** PROBLEM DESCRIPTION **
Please tally the lines of the records that contain "offline" and send back only the total.
** EXERCISE INPUT follows **
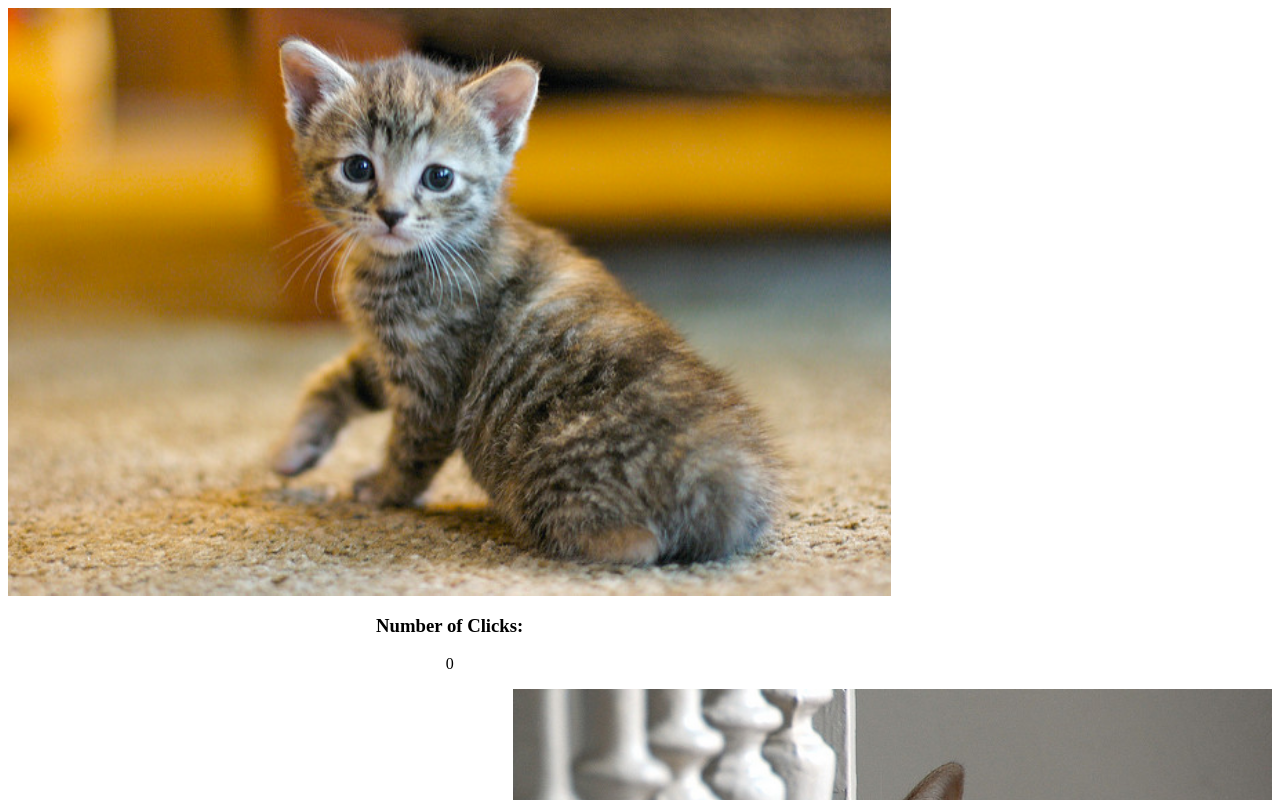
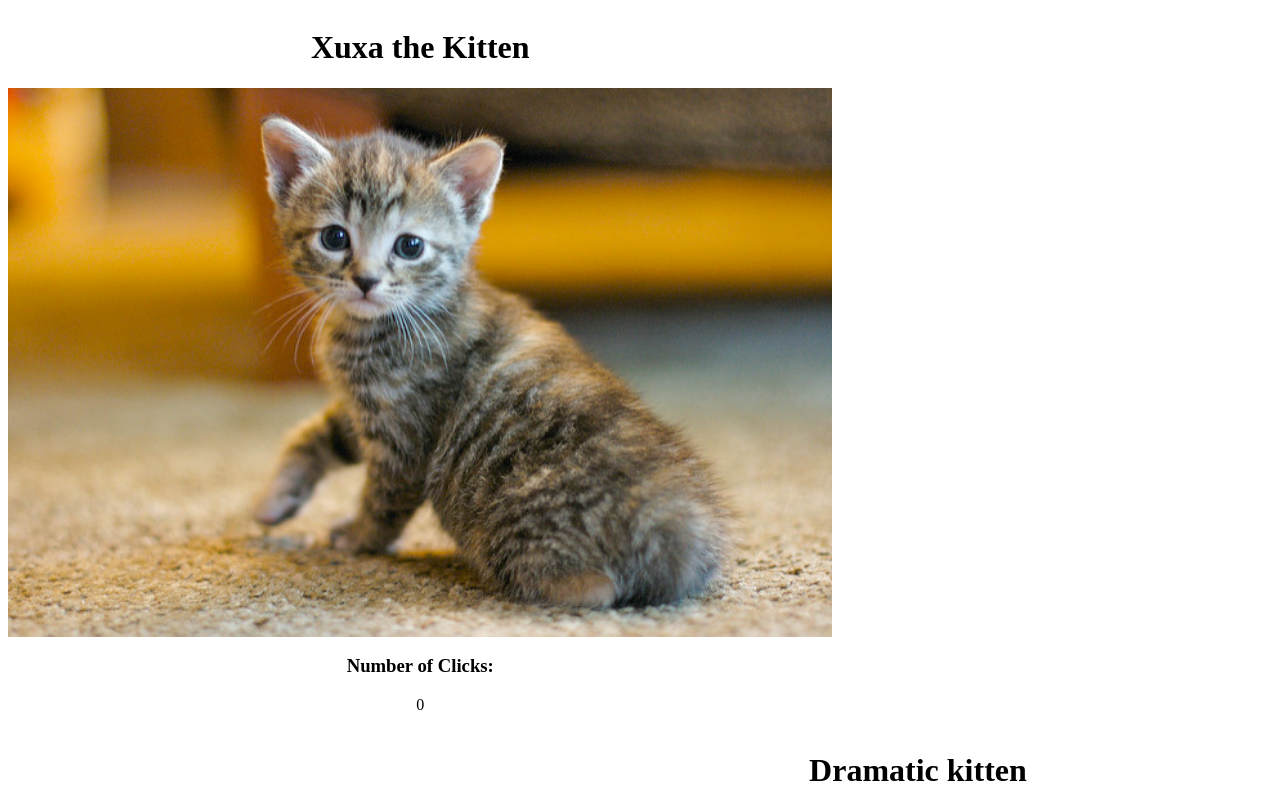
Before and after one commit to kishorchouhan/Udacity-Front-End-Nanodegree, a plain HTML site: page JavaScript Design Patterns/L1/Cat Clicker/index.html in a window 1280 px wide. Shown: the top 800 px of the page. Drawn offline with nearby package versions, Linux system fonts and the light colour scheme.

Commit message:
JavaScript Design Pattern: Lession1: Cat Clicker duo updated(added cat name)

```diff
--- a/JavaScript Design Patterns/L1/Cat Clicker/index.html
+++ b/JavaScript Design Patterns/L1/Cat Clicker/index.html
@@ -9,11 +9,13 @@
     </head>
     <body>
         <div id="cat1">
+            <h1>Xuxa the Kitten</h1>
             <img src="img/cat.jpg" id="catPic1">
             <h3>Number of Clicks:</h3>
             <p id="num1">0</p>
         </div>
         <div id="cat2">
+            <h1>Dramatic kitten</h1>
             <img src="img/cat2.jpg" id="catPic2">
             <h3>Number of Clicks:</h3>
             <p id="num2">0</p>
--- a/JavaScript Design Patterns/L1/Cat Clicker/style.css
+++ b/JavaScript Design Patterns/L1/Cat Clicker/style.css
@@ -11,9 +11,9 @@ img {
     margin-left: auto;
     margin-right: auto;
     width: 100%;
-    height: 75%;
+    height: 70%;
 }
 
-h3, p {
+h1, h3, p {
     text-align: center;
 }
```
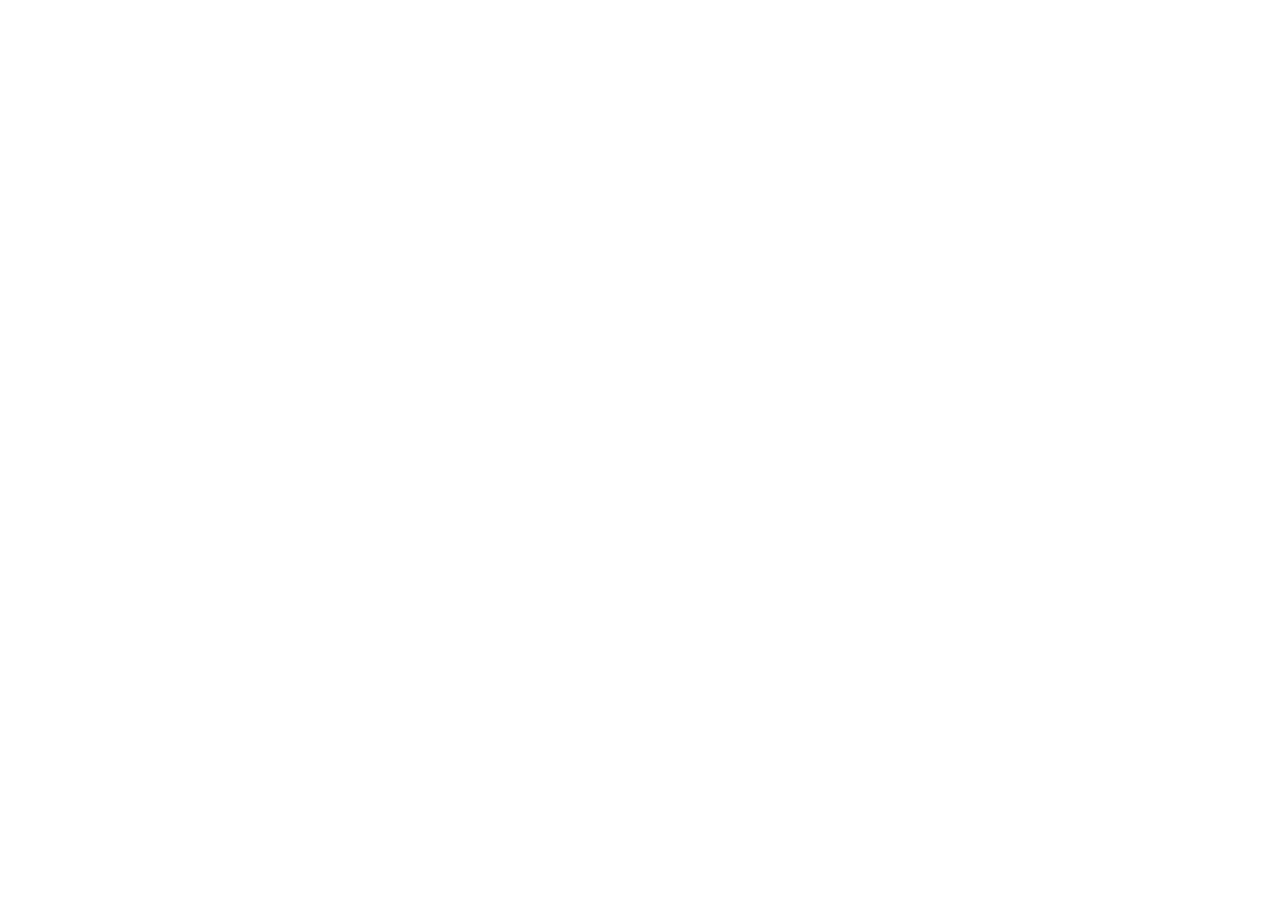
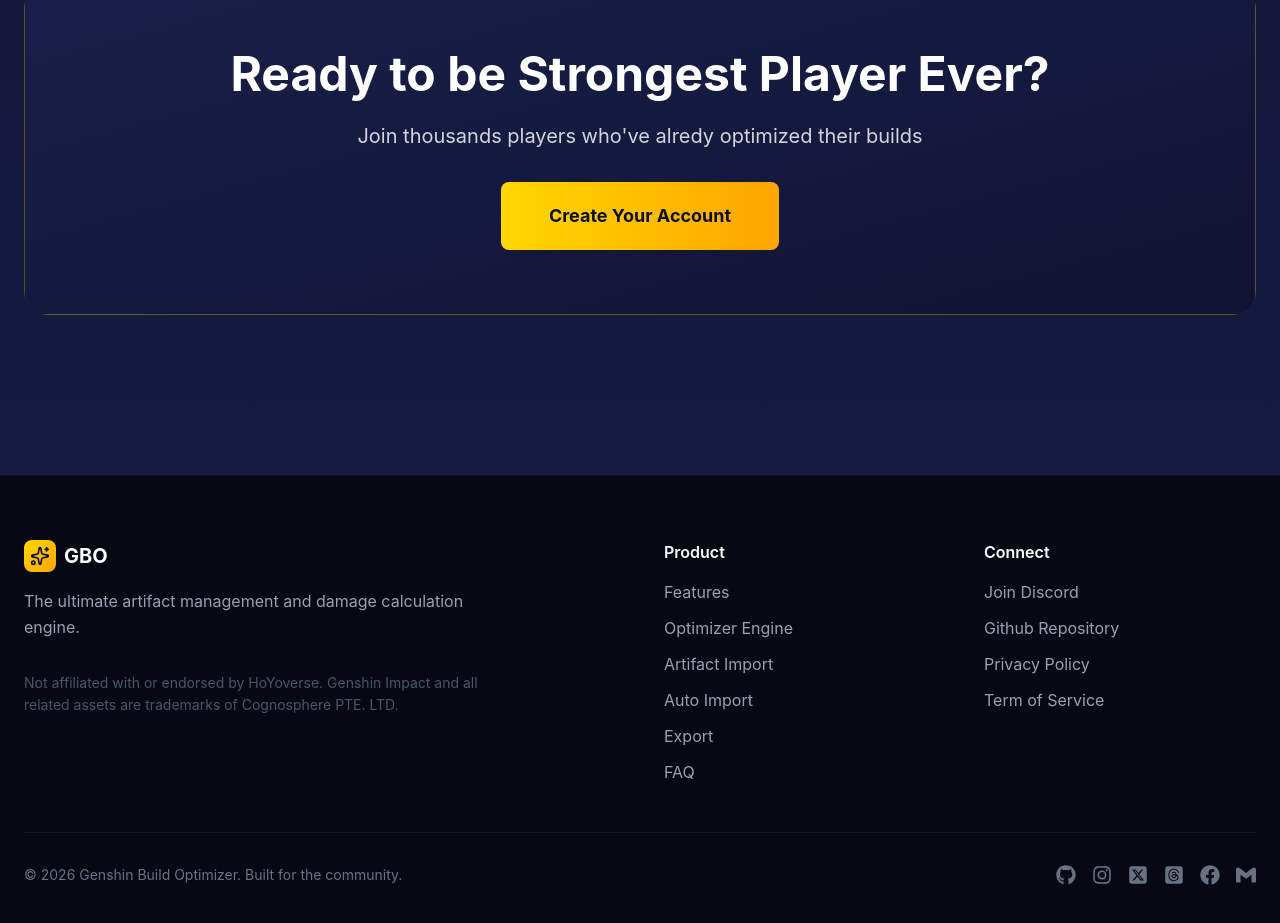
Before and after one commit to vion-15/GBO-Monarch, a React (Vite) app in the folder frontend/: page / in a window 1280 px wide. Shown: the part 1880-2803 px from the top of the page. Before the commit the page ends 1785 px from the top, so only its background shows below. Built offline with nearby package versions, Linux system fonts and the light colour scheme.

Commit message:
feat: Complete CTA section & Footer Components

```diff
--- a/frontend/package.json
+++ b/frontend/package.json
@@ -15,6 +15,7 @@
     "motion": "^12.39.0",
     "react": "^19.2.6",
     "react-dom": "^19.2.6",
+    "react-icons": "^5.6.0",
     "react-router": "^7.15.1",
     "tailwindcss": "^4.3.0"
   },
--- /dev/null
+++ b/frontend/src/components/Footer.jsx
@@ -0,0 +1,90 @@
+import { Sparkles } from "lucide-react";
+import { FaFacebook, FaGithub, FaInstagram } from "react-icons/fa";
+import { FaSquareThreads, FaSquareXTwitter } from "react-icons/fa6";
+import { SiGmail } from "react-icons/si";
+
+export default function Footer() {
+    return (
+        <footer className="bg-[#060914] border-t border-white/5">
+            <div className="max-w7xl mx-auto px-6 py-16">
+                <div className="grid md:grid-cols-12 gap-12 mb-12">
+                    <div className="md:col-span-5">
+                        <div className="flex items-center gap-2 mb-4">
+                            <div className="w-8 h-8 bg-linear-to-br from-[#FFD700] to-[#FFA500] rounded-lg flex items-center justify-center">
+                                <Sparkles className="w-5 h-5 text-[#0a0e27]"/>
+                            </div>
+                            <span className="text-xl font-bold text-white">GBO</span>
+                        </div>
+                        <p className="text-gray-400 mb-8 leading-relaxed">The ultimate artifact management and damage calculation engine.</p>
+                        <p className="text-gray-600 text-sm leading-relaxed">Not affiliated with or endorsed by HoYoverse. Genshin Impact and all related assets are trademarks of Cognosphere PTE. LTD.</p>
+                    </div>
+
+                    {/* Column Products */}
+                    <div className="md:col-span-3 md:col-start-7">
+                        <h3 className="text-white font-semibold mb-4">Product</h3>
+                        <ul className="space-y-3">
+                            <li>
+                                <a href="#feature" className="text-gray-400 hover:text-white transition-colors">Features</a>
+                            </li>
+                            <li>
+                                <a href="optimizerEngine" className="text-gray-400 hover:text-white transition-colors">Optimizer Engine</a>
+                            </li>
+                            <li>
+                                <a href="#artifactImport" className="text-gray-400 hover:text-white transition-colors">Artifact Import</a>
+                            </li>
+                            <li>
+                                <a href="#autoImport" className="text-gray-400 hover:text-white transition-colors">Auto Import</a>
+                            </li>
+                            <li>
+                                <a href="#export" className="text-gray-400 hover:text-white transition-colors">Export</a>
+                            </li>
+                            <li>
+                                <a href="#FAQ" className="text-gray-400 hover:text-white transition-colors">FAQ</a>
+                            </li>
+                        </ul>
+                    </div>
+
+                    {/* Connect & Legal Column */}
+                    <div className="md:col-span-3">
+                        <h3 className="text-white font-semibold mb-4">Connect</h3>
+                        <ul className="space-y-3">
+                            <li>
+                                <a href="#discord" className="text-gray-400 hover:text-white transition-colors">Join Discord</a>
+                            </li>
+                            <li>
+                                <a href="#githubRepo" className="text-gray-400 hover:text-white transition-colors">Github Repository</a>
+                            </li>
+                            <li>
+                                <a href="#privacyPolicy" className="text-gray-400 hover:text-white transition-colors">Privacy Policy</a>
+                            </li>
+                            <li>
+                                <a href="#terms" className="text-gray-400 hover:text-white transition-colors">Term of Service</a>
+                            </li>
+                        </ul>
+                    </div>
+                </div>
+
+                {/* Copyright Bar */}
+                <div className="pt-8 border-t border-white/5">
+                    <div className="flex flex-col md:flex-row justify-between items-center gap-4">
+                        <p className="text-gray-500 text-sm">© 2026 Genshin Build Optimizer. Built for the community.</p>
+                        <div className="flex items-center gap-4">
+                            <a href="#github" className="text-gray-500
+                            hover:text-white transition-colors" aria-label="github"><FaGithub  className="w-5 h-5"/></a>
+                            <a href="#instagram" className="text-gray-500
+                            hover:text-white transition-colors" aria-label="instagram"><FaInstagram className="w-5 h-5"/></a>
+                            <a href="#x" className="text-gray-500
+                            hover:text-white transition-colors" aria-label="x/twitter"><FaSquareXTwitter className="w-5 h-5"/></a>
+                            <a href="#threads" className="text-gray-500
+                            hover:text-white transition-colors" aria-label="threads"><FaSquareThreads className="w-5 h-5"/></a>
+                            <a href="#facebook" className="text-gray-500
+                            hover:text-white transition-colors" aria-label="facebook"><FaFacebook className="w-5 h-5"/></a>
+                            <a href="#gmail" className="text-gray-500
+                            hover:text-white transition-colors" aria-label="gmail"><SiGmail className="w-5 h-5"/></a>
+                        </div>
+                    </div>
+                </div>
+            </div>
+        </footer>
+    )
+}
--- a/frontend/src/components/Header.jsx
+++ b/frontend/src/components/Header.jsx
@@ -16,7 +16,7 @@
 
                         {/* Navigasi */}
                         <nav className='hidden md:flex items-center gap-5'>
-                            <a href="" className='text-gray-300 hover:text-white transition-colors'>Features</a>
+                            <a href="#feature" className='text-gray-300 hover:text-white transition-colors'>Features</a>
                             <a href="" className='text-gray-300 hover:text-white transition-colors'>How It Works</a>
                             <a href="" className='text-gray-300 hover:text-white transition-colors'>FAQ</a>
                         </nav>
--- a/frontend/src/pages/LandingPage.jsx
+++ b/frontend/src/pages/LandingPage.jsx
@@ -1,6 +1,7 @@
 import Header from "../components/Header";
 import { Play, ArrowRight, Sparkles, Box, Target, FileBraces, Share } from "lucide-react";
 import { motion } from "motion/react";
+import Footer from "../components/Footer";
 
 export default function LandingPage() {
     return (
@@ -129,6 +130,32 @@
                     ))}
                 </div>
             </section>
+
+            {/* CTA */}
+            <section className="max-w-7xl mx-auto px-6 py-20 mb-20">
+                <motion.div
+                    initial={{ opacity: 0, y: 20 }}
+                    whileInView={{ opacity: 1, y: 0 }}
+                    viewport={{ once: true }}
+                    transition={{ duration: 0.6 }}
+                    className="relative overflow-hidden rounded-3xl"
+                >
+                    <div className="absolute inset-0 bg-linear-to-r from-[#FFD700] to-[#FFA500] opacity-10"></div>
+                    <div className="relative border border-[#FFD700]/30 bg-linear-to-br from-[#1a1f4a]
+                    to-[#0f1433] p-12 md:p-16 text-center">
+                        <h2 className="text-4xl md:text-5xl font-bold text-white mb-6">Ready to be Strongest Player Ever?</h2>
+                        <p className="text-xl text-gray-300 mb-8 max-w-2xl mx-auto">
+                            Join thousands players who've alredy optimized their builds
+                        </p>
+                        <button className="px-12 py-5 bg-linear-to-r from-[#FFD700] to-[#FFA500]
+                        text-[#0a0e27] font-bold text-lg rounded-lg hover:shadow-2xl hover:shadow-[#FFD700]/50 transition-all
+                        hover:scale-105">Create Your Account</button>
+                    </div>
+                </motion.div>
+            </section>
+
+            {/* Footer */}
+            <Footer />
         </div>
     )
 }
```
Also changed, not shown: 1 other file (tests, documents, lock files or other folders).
** End of EXERCISE INPUT **
** YOUR RESPONSE **
2